Check each line below for "className" and report how many have it, nothing else.

————

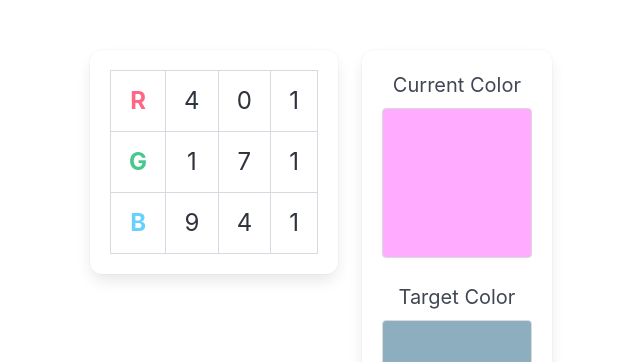
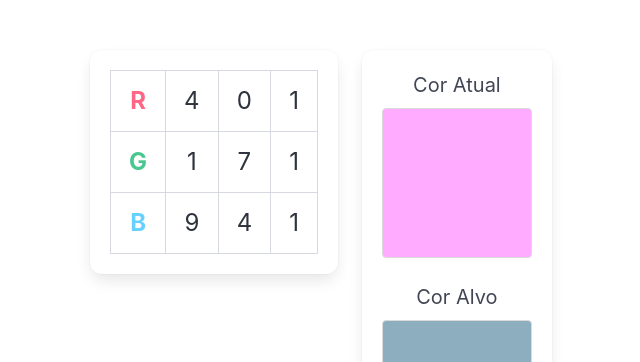
Before and after one commit to guindani-davi/rgb-guesser, a Next.js app: page / in a window 1280 px wide. Both pictures are taken after a click on the button "Jogar". Shown: the part 177-539 px from the top of the page, without its empty margins (319-959 px from the left). Built offline with nearby package versions, Linux system fonts and the light colour scheme.

Commit message:
fix: change to pt-br text

```diff
--- a/components/GameStates/Playing.tsx
+++ b/components/GameStates/Playing.tsx
@@ -155,7 +155,7 @@ export function PlayingComponent({ setGameState }: PlayingProps): JSX.Element {
             <div className="column is-narrow">
               <div className="box">
                 <div className="mb-5">
-                  <p className="has-text-centered mb-2 is-size-5">Current Color</p>
+                  <p className="has-text-centered mb-2 is-size-5">Cor Atual</p>
                   <div
                     style={{
                       width: '150px',
@@ -167,7 +167,7 @@ export function PlayingComponent({ setGameState }: PlayingProps): JSX.Element {
                   />
                 </div>
                 <div>
-                  <p className="has-text-centered mb-2 is-size-5">Target Color</p>
+                  <p className="has-text-centered mb-2 is-size-5">Cor Alvo</p>
                   <div
                     style={{
                       width: '150px',
```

————

#### [RESPONSE FOR THIS EXERCISE]
7